The fascinating and unique dive area of Komodo can only truly be appreciated with a liveaboard cruise. Many liveaboards cover areas that are not visited by day trips or resorts.

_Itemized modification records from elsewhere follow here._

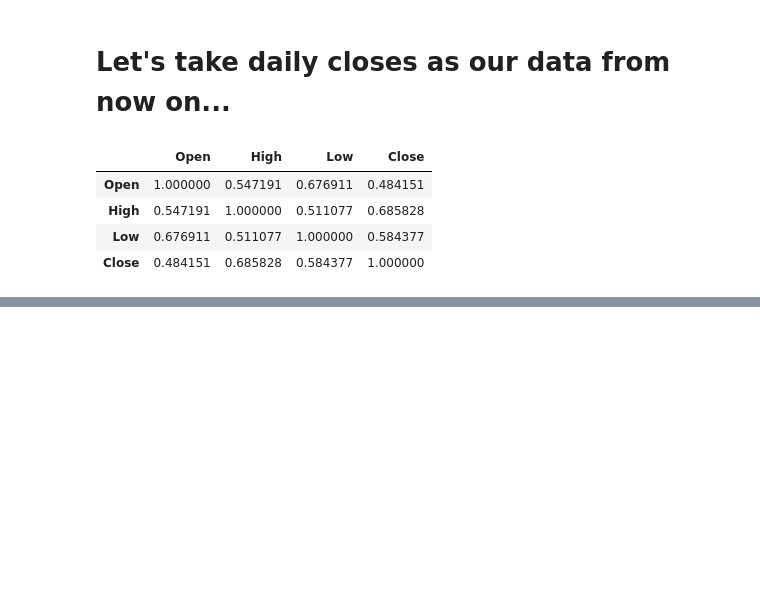
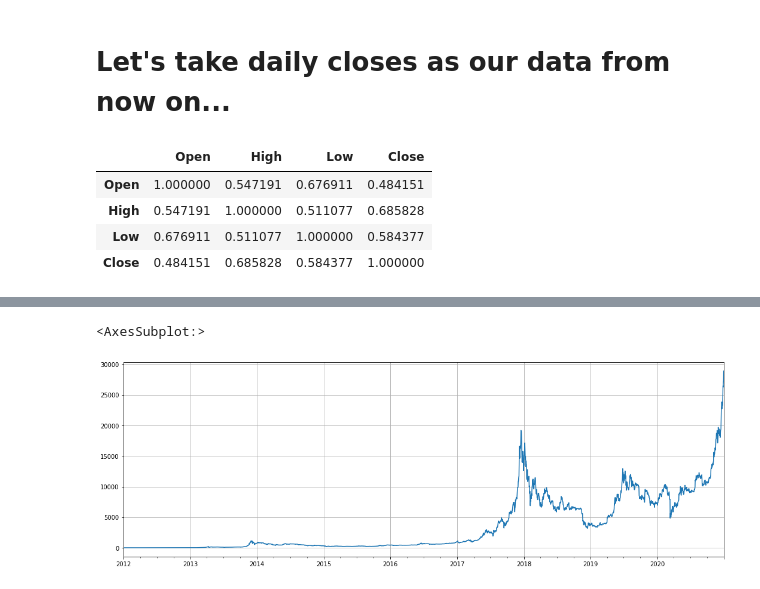
Before and after one commit to landmann/data_science_exercises, a Jupyter notebook: class_7/Time Series Exercises.ipynb, the cells around one changed output, grey strips where cells are left out. Drawn from its saved outputs; the diff is of its cells as text; code cells hidden in the pictures; blank space fills up the shorter version.

```diff
--- a/class_7/Time Series Exercises.ipynb
+++ b/class_7/Time Series Exercises.ipynb
@@ -233,2 +268,7 @@ np.log(1+df[['Open', 'High', 'Low', 'Close']].diff()).corr()
 # %%
 ## The data is rather noisy. Why don't we take a moving average to smooth it out.
+# %%
+df.plot()
+# %% [output]
+<AxesSubplot:>
+[figure, added]
```
Also changed, not shown: parts of 13 cells of this notebook, 3 other files.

Dive sites in Komodo are located around and in between the three main islands. Komodo, Rinca and Padar islands plus numerous smaller ones, are where the action takes place. Even though Komodo covers a relatively small area compared with other dive destinations in Indonesia, it is so varied no diver will be disappointed with their liveaboard cruise to this world-class diving destination.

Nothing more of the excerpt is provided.